Science Fair (for Challenge A’ers and Challenge B’ers). At the beginning of the school year, brainstorm everything your child is interested in, and write it all down in a notebook to explore ideas together throughout the semester. If I could turn back time, I would have had our son do this at the beginning of the year to find a science research project that truly interested him rather than just selecting something – anything – just because it was simple and measurable. Stephen immensely disliked science fair because, although the topic was simple, he was not at all interested in it. I have come across some students who have absolutely loved science fair. In the end, I think it’s a matter of interest in the topic. So… try to exhaust all experiment ideas that align with their genuine interests before just giving up and looking on the Science Buddies website. Remind your child s/he doesn’t have to do anything new or different or Eintein-ish – they’re learning the scientific method and how to present their findings. Encourage them to choose a simple project (but still one they truly want to do).
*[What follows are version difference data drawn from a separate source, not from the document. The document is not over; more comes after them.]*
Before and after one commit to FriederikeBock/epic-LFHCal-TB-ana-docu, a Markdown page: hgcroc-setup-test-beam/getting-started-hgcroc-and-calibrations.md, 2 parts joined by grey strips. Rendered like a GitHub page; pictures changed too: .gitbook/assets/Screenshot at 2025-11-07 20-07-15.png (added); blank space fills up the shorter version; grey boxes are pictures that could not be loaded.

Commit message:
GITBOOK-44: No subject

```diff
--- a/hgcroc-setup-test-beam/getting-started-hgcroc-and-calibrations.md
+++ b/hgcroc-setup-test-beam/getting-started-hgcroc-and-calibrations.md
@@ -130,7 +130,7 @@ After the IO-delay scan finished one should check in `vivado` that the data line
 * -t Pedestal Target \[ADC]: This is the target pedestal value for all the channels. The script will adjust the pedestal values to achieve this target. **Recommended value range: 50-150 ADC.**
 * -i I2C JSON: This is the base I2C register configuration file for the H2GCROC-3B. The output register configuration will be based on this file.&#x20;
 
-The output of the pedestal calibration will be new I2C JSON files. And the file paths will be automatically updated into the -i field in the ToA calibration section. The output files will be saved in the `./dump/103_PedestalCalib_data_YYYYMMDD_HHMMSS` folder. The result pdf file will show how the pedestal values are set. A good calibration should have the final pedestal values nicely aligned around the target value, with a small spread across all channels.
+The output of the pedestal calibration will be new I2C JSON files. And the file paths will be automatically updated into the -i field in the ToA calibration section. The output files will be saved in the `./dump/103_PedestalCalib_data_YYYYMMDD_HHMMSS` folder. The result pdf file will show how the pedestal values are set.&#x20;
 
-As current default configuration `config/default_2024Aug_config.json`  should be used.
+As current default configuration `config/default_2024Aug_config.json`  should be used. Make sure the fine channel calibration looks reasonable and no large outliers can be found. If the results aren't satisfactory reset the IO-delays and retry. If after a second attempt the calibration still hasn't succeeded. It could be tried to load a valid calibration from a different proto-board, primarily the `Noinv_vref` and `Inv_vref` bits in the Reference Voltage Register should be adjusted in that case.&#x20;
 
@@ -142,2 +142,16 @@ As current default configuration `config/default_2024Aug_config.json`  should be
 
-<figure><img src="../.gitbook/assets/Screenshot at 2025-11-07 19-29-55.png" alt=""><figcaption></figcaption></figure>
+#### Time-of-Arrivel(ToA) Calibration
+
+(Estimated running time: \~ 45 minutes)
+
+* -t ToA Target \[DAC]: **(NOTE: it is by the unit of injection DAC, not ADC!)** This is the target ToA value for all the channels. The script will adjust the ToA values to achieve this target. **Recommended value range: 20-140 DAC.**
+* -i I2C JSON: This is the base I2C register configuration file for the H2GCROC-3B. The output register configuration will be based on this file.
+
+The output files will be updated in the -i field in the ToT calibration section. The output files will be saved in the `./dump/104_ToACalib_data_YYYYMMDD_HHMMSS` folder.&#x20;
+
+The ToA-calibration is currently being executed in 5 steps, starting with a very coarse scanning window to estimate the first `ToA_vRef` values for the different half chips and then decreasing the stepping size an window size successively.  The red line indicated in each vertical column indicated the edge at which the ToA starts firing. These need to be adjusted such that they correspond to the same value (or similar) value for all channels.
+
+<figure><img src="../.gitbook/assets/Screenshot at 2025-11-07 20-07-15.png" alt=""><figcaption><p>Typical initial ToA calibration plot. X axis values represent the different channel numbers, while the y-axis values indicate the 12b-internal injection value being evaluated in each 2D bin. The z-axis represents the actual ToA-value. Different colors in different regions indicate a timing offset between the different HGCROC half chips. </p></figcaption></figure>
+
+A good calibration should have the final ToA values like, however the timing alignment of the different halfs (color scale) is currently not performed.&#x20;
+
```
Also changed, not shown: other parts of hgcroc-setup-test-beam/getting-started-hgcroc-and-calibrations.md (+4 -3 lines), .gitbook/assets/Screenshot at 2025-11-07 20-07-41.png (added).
Engage in discussion. Don’t forget to seize the opportunity to engage in discussions with your teenager. This is such a beautiful part of the Challenge program! Remember the Challenge tutor only has your child for 30 days per year. Your child is with you the other 150 days of the school year. By being plugged in, you not only model mentorship, but you also show them their education is important to you. Does that mean you have to keep up with every book they’ve read? No, it doesn’t (although I admit it would be great if I could!). But we can brainstorm with them as they work on the ANI charts and offer food for thought when it comes to Current Events or other topics. When I don’t have the time to read all the books on the Challenge booklist, I use the Plot Diagram for my student to give me a Cliffs-Notes synopsis of the book. It helps him to organize his thoughts as he narrates the entire book back to me. It’s a great warm-up to invention week!
Well, I’m afraid I’ve exhausted my thoughts at this point! Do you have questions about the Challenge program? Do you have other thoughts or advice you would offer to me as we step into Challenge 1 or to other parents who are coming into Challenge for the first time? I’d love to read your thoughts in the comments!